A piece of debris, believed to be the section of an aircraft wing, and which could help discover the fate of missing Malaysian flight MH370, has arrived in France.
The wreckage, discovered on the island of Reunion in the Indian Ocean, will be delivered on Saturday to a military unit near the southwest city of Toulouse which specialises in analysing aviation debris.
Experts hope the barnacled 2 to 2.5 metres long wing surface, known as a flaperon, as well as a fragment of luggage, could yield clues as to the fate of the Malaysia Airlines flight which vanished without trace in March 2014.
There were 239 passengers and crew on board, and some families of the victims are demanding further compensation from the airline.
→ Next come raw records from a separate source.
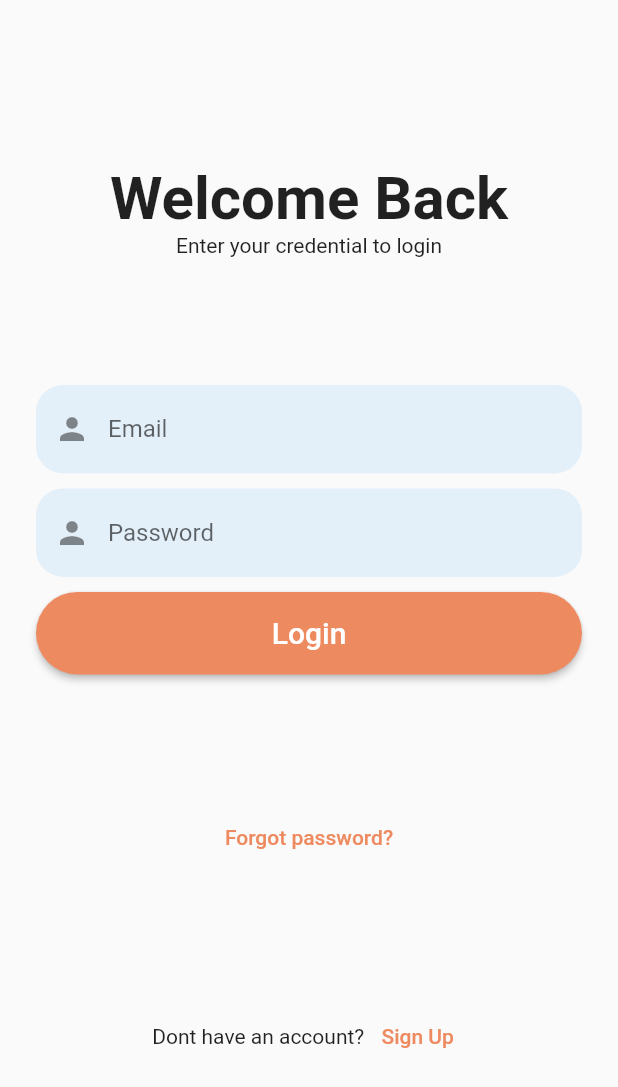
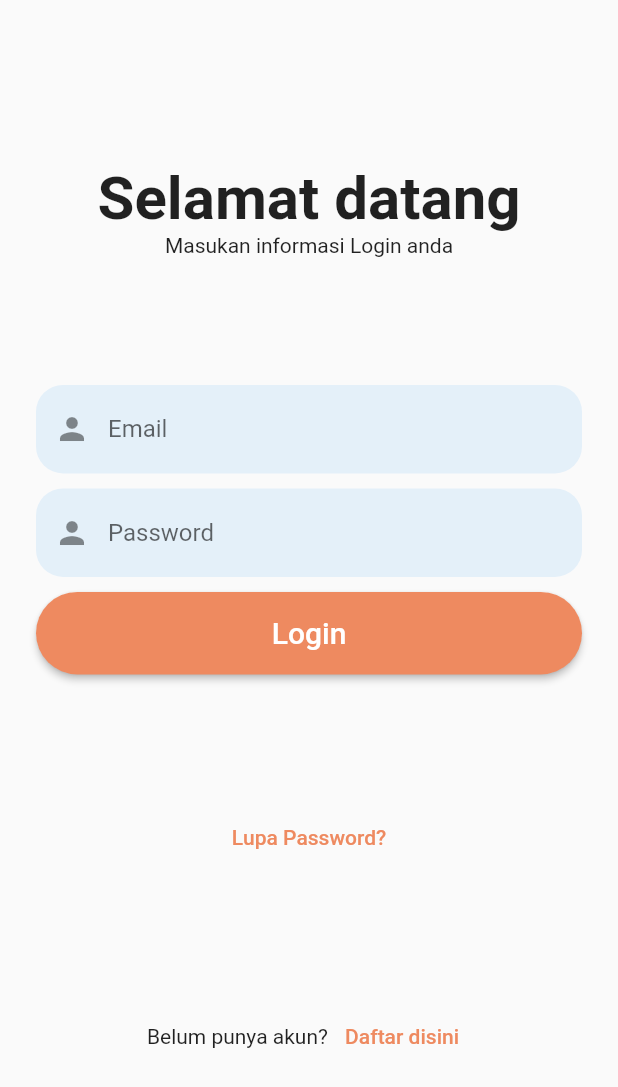
Before and after one commit to LordGarmadon/TugasAkhir, a Flutter app: the LoginPage screen opened directly, on a phone screen of 412 x 824 dp. Shown: the top 1087 px of the screen. Run offline on Flutter 3.47's test engine with Material 2 defaults, Android fonts, the phone set to English and light mode, and no system bars.

Commit message:
update auth

```diff
--- a/lib/login.dart
+++ b/lib/login.dart
@@ -29,10 +29,10 @@ class LoginPage extends StatelessWidget {
     return Column(
       children: [
         Text(
-          "Welcome Back",
+          "Selamat datang",
           style: TextStyle(fontSize: 40, fontWeight: FontWeight.bold),
         ),
-        Text("Enter your credential to login"),
+        Text("Masukan informasi Login anda"),
       ],
     );
   }
@@ -77,7 +77,7 @@ class LoginPage extends StatelessWidget {
     return TextButton(
       onPressed: () {},
       style: TextButton.styleFrom(primary: Color.fromRGBO(238, 138, 96, 1)),
-      child: Text("Forgot password?"),
+      child: Text("Lupa Password?"),
     );
   }
 
@@ -85,7 +85,7 @@ class LoginPage extends StatelessWidget {
     return Row(
       mainAxisAlignment: MainAxisAlignment.center,
       children: [
-        Text("Dont have an account? "),
+        Text("Belum punya akun? "),
         TextButton(
             onPressed: () {
               Navigator.push(
@@ -94,7 +94,7 @@ class LoginPage extends StatelessWidget {
               );
             },
             style: TextButton.styleFrom(primary: Color.fromRGBO(238, 138, 96, 1)),
-            child: Text("Sign Up"))
+            child: Text("Daftar disini"))
       ],
     );
   }
--- a/lib/main.dart
+++ b/lib/main.dart
@@ -1,7 +1,7 @@
 import 'package:flutter/material.dart';
-import 'package:nadiku/homescreen.dart';
+//import 'package:nadiku/homescreen.dart';
 import 'package:nadiku/login.dart';
-import 'package:nadiku/main_appbar.dart';
+//import 'package:nadiku/main_appbar.dart';
 import 'package:nadiku/main_scaffold.dart';
 import 'package:nadiku/signup.dart';
 
--- a/lib/signup.dart
+++ b/lib/signup.dart
@@ -41,10 +41,10 @@ class _SignUpScreenState extends State<SignUpScreen> {
     return Column(
       children: [
         Text(
-          "Create Account",
+          "Buat Akun Baru",
           style: TextStyle(fontSize: 40, fontWeight: FontWeight.bold),
         ),
-        Text("Enter details to get started"),
+        Text("Masukan detail untuk memulai"),
       ],
     );
   }
@@ -113,7 +113,7 @@ class _SignUpScreenState extends State<SignUpScreen> {
             log(etPassword.text);
           },
           child: Text(
-            "Sign Up",
+            "Daftarkan",
             style: TextStyle(fontSize: 20),
           ),
           style: ElevatedButton.styleFrom(
@@ -130,7 +130,7 @@ class _SignUpScreenState extends State<SignUpScreen> {
     return Row(
       mainAxisAlignment: MainAxisAlignment.center,
       children: [
-        Text("Already have an account?"),
+        Text("Sudah punya akun?"),
         TextButton(
             onPressed: () {
               Navigator.pop(context);
```
Also changed, not shown: pubspec.lock, 1 other file.
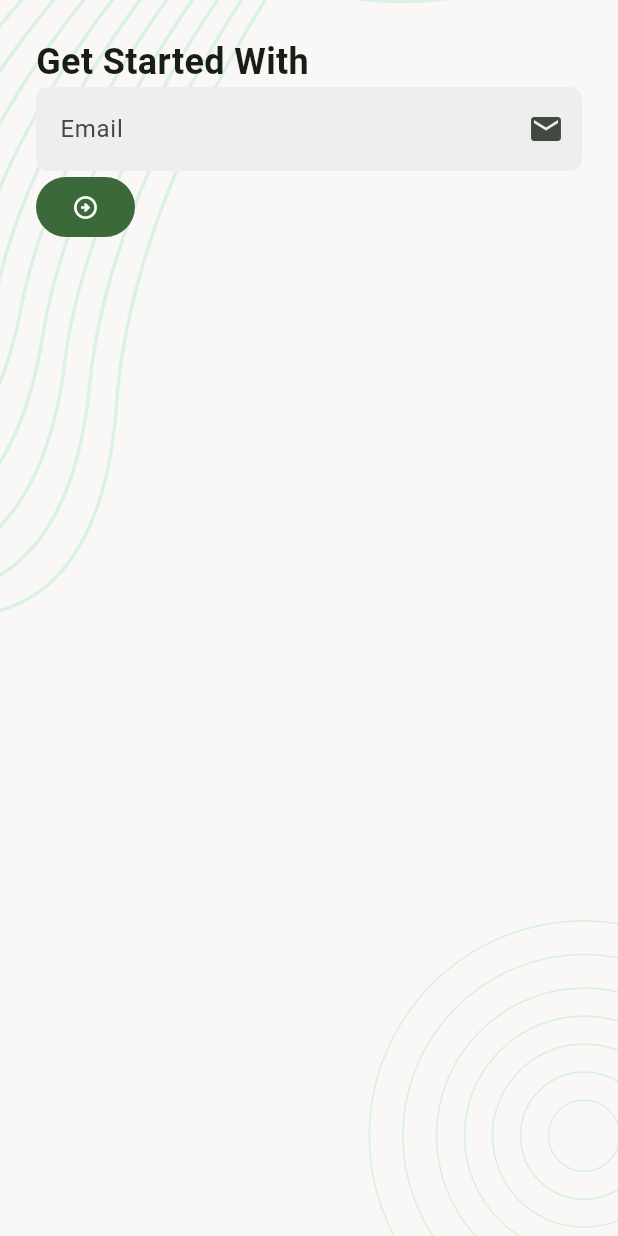
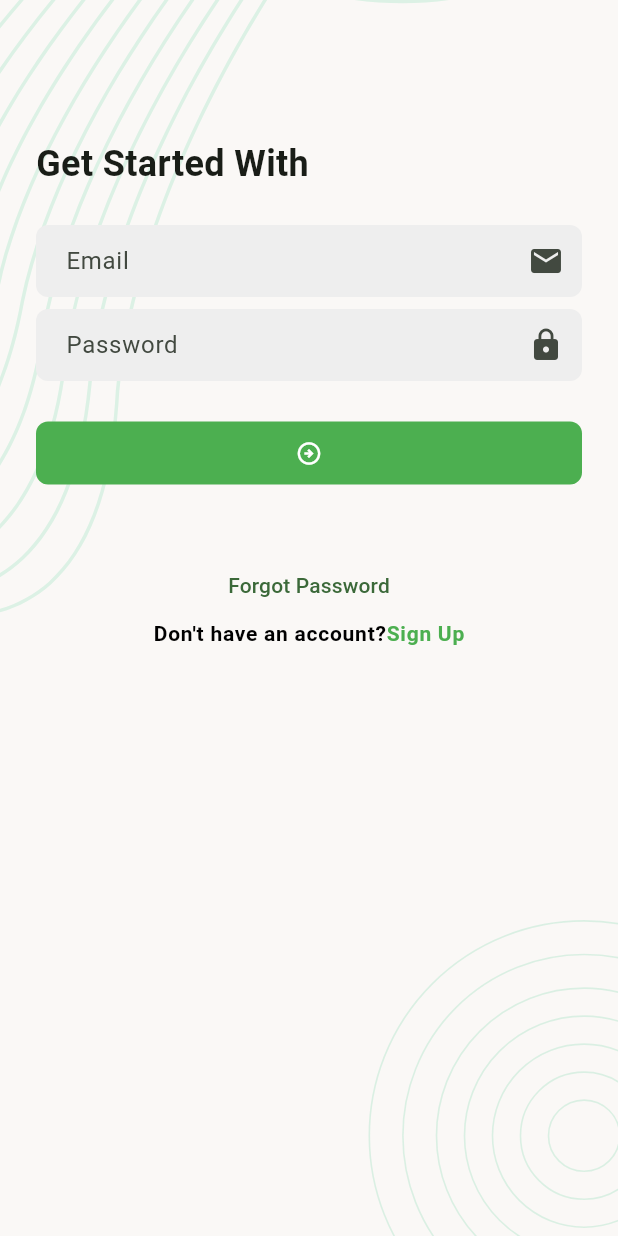
Before and after one commit to Mahim123-Hassan/TaskManagerApp, a Flutter app: the screen it shows after launch, on a phone screen of 412 x 824 dp. Run offline on Flutter 3.47's test engine with Material 3 defaults, Android fonts, the phone set to English and light mode, and no system bars; our stand-ins replace flutter_svg.

Commit message:
added Forgot Button

```diff
--- a/lib/app.dart
+++ b/lib/app.dart
@@ -1,5 +1,6 @@
 import 'package:flutter/material.dart';
 import 'package:task_manager_app/ui/screens/splash_screen.dart';
+
 class taskManagerApp extends StatelessWidget {
   const taskManagerApp({super.key});
 
@@ -8,6 +9,44 @@ class taskManagerApp extends StatelessWidget {
     return MaterialApp(
       theme: ThemeData(
         colorSchemeSeed: Colors.green,
+        inputDecorationTheme: InputDecorationTheme(
+          filled: true,
+          contentPadding: EdgeInsets.symmetric(horizontal: 16),
+          fillColor: Colors.grey.shade200,
+          border: OutlineInputBorder(
+            borderSide: BorderSide.none,
+            borderRadius: BorderRadius.circular(8),
+          ),
+          enabledBorder: OutlineInputBorder(
+            borderSide: BorderSide.none,
+            borderRadius: BorderRadius.circular(8),
+          ),
+          disabledBorder: OutlineInputBorder(
+            borderSide: BorderSide.none,
+            borderRadius: BorderRadius.circular(8),
+          ),
+          errorBorder: OutlineInputBorder(
+            borderSide: BorderSide.none,
+            borderRadius: BorderRadius.circular(8),
+          ),
+          focusedBorder: OutlineInputBorder(
+            borderSide: BorderSide.none,
+            borderRadius: BorderRadius.circular(8),
+          ),
+        ),
+        filledButtonTheme: FilledButtonThemeData(
+           style: FilledButton.styleFrom(
+        fixedSize: Size.fromWidth(double.maxFinite),
+        padding: EdgeInsets.symmetric(vertical: 12),
+        shape: RoundedRectangleBorder(
+          borderRadius: BorderRadiusGeometry.circular(8),
+        ),
+        backgroundColor: Colors.green,
+        foregroundColor: Colors.white,
+
+      ),
+
+        )
       ),
       home: SplashScreen(),
     );
--- a/lib/ui/screens/sign_in_screen.dart
+++ b/lib/ui/screens/sign_in_screen.dart
@@ -1,3 +1,4 @@
+import 'package:flutter/gestures.dart';
 import 'package:flutter/material.dart';
 import 'package:task_manager_app/ui/widgets/screen_background.dart';
 
@@ -17,27 +18,60 @@ class _SignInScreenState extends State<SignInScreen> {
           padding: const EdgeInsets.all(24),
           child: Column(
             crossAxisAlignment: .start,
+            spacing: 8,
             children: [
+              SizedBox(height: 60),
               Text(
                 "Get Started With",
                 style: TextStyle(fontSize: 24, fontWeight: FontWeight.w600),
               ),
+              SizedBox(height: 8),
               TextFormField(
                 decoration: InputDecoration(
                   hintText: "Email",
                   suffixIcon: Icon(Icons.email),
-                  filled: true,
-                  fillColor: Colors.grey.shade200,
-                  border: OutlineInputBorder(
-
-                      borderSide: BorderSide.none,
-                    borderRadius: BorderRadius.circular(8)
-                  ),
                 ),
               ),
+              TextFormField(
+                decoration: InputDecoration(
+                  hintText: "Password",
+                  suffixIcon: Icon(Icons.lock),
+                ),
+              ),
+              SizedBox(height: 8),
               FilledButton(
                 onPressed: () {},
                 child: Icon(Icons.arrow_circle_right_outlined),
+              ),
+              SizedBox(height: 24),
+              Column(
+                children: [
+                  Center(
+                    child: TextButton(
+                      onPressed: () {},
+                      child: Text("Forgot Password"),
+                    ),
+                  ),
+                  //  SizedBox(height: 5),
+                  RichText(
+                    text: TextSpan(
+                      style: TextStyle(
+                        color: Colors.black,
+                        fontWeight: FontWeight.w600,
+                        letterSpacing: 0.5,
+                      ),
+                      text: "Don't have an account?",
+                      children: [
+                        TextSpan(
+                          style: TextStyle(color: Colors.green),
+                          text: "Sign Up",
+                          recognizer: TapGestureRecognizer()
+                            ..onTap
+                        ),
+                      ],
+                    ),
+                  ),
+                ],
               ),
             ],
           ),
```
Malaysian Transport Minister Liow Tiong Lai told the Reuters news agency in Kuala Lumpur on Saturday that additional Malaysian officials were headed to Reunion, to look for more debris, and others would go to France.
"If the flaperon does belong to MH370 it is actually in accordance with the drift pattern seen in the Southern Indian Ocean," he said.
"But we do not want to speculate. We will wait for verification from the French authorities."
Discovery of the debris may finally confirm the plane crashed into the sea after veering off course from Kuala Lumpur to Beijing, helping to end 16 months of lingering uncertainty for relatives.
Investigators believe someone deliberately switched off MH370's transponder before diverting it thousands of miles off course. Most of the passengers were Chinese.
Starting from Wednesday, the debris will be analysed at a laboratory near Toulouse staffed by 600 experts that is operated by the defence ministry.
If the serial number on the flaperon confirms that it is from the flight, then the laboratory can use sophisticated tools to try to glean more information about the causes of the crash, such as whether its shape corresponds more to a midair explosion or a descent into the ocean.
The defence ministry also contributed to the investigation of Air France flight 447 from Rio de Janeiro to Paris that killed 228 people in June 2009.
The fragment of luggage that was also found in the area will be sent to a unit outside Paris that specialises in DNA tests.